But, effective as our vaccination programs now are, no-one likes having injections. After nine years of tests and trials, Professor Mark Kendall of Brisbane, with an international team of scientists, has developed a postage-sized "patch" to deliver vaccines directly to the skin. It is now ready for clinical trials.
''To the naked eye it looks like a patch,'' Professor Kendall said. ''But if we look under a microscope, we see thousands of projections that we dry-coat vaccine to ...Those little projections breach through the tough outer layer of the skin and deliver the vaccines, directly to thousands of immune cells.''
If successful in these trials, the patch will offer several advantages over an injection. The first, of course, is the elimination of pain. The second is that the vaccine is a dry powder and not a liquid solution, so it does not need refrigeration (and it is less bulky, meaning much cheaper and easier transportation). The third, and possibly most important, is that it will only cost about 50c for 3 doses rather than the current $50, so it will be very important in supplying vaccines to those in developing countries. In fact, if it is initially successful in the clinic in Brisbane, one of the first field trials is planned in Papua New Guinea in about 18 months' time. (www.smh.com.au)
Sniffing your medicine.
Another line of enquiry has led to the successful development of some vaccines as a nasal spray. These vaccines use nanotechnology: the engineering of a vaccine from parts of the virus or bacterium at the tiny, tiny level of individual molecules.
Not only will these nasal vaccines be cheaper and need no refrigeration, therefore (like the skin patches), will make vaccination campaigns easier in developing countries, but the components of the vaccine can be tailored more effectively to enhance people's immunity without them necessarily having the side-effects of a mild form of the disease (as often happens with conventional immunisation, because that is the way our current vaccines are designed to work).
This research was presented recently at a major meeting of the American Chemical Society. (www.sciencedaily.com)
In summary ...
… vaccination technology and efficacy has improved over the past 100 years, and public health has benefitted immensely from this (particularly the survival of babies and children under five). However, doctors and medical scientists are not sitting back on their laurels thinking they have finished the job, but are undertaking continual and ongoing research to make more effective and safer vaccines that are cheaper and easier to administer.
I, for one, will be happy to see the disappearance of "the needle"!
Here's one for hope
Dr Mark Tronson is a Baptist minister (retired) who served as the Australian cricket team chaplain for 17 years (2000 ret) and established Life After Cricket in 2001. He was recognised by the Olympic Ministry Medal in 2009 presented by Carl Lewis Olympian of the Century.
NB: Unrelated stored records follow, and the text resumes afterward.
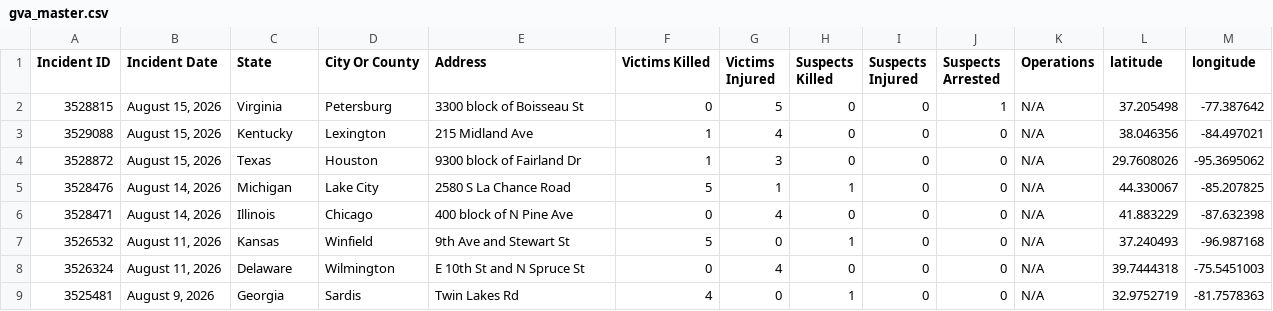
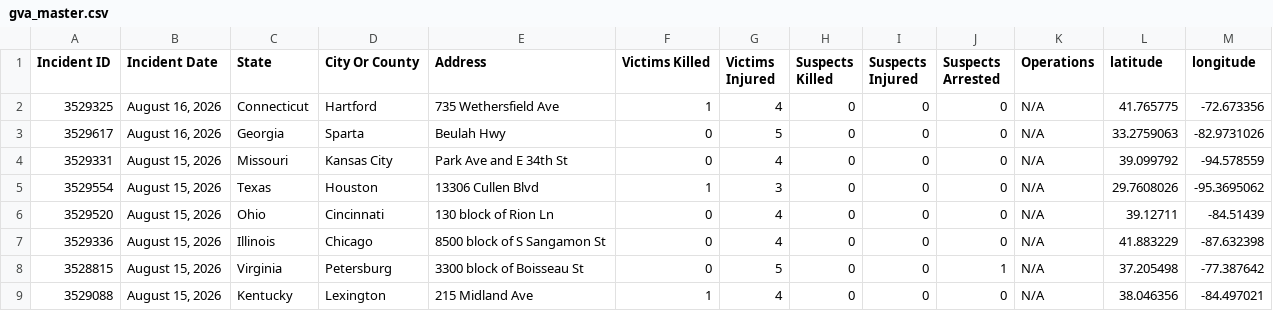
Before and after one commit to dxzys/Gun-Violence-Data, a CSV file: data/gva_master.csv, drawn as a sheet; only a part is shown; the shorter side is filled out with more unchanged rows; the diff names each change by its address in the sheet, - before the commit and + after, or states it on an @@ line.

```diff
--- a/data/gva_master.csv
+++ b/data/gva_master.csv
+row 2: 3529325 | August 16, 2026 | Connecticut | Hartford | 735 Wethersfield Ave | 1 | 4 | 0 | 0 | 0 | N/A | 41.765775 | -72.673356
+row 3: 3529617 | August 16, 2026 | Georgia | Sparta | Beulah Hwy | 0 | 5 | 0 | 0 | 0 | N/A | 33.2759063 | -82.9731026
+row 4: 3529331 | August 15, 2026 | Missouri | Kansas City | Park Ave and E 34th St | 0 | 4 | 0 | 0 | 0 | N/A | 39.099792 | -94.578559
+row 5: 3529554 | August 15, 2026 | Texas | Houston | 13306 Cullen Blvd | 1 | 3 | 0 | 0 | 0 | N/A | 29.7608026 | -95.3695062
+row 6: 3529520 | August 15, 2026 | Ohio | Cincinnati | 130 block of Rion Ln | 0 | 4 | 0 | 0 | 0 | N/A | 39.12711 | -84.51439
+row 7: 3529336 | August 15, 2026 | Illinois | Chicago | 8500 block of S Sangamon St | 0 | 4 | 0 | 0 | 0 | N/A | 41.883229 | -87.632398
```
He mentors young writers and has written 24 books, and enjoys writing. He is married to Delma, with four adult children and grand-children.
Mark Tronson's archive of articles can be viewed at www.pressserviceinternational.org/mark-tronson.html